++++ Listed records

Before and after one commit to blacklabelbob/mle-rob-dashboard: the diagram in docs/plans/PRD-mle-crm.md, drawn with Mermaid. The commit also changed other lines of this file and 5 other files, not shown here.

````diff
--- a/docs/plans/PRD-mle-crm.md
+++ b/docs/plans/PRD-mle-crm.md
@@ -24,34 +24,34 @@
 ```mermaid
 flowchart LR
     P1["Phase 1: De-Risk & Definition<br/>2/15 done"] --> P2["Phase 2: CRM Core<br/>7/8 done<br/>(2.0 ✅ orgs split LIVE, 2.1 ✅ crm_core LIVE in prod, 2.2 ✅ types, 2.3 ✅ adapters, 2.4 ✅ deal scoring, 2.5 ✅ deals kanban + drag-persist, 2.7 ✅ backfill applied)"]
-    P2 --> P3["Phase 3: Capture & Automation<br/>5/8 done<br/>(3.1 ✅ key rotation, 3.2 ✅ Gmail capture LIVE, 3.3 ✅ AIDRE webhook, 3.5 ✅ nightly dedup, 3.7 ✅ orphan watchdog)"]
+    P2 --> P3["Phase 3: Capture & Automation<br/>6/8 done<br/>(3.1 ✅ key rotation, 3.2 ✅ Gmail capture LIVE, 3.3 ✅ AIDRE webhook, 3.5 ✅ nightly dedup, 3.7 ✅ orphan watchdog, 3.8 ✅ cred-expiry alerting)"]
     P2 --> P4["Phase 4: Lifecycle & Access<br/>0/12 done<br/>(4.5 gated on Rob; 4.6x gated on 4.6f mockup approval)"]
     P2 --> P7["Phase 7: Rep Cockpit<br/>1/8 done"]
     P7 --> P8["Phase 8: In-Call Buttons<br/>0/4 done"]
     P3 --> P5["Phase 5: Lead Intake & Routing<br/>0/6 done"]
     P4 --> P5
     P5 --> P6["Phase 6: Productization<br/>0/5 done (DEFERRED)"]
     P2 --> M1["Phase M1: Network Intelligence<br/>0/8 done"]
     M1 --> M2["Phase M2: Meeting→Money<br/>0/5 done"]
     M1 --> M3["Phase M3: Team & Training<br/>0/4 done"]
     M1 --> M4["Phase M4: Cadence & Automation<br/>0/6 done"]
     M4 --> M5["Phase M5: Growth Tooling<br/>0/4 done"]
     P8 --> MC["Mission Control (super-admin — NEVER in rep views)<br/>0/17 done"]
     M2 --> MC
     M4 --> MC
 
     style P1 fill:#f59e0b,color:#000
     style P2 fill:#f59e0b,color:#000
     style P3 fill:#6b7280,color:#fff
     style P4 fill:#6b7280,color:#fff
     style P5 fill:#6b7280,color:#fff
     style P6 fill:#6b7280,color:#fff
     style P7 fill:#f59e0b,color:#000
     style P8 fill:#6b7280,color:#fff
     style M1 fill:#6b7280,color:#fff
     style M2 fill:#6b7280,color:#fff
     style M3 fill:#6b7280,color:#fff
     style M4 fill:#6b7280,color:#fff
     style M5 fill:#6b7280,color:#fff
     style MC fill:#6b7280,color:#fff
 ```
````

++++++++

## Task details:
Nothing but the lines above from the one containing "style P2 fill:#f59e0b,color:#000" through the one containing "style M2 fill:#6b7280,color:#fff" should appear in the answer, each repeated exactly.

## Exercise response:
     style P2 fill:#f59e0b,color:#000
     style P3 fill:#6b7280,color:#fff
     style P4 fill:#6b7280,color:#fff
     style P5 fill:#6b7280,color:#fff
     style P6 fill:#6b7280,color:#fff
     style P7 fill:#f59e0b,color:#000
     style P8 fill:#6b7280,color:#fff
     style M1 fill:#6b7280,color:#fff
     style M2 fill:#6b7280,color:#fff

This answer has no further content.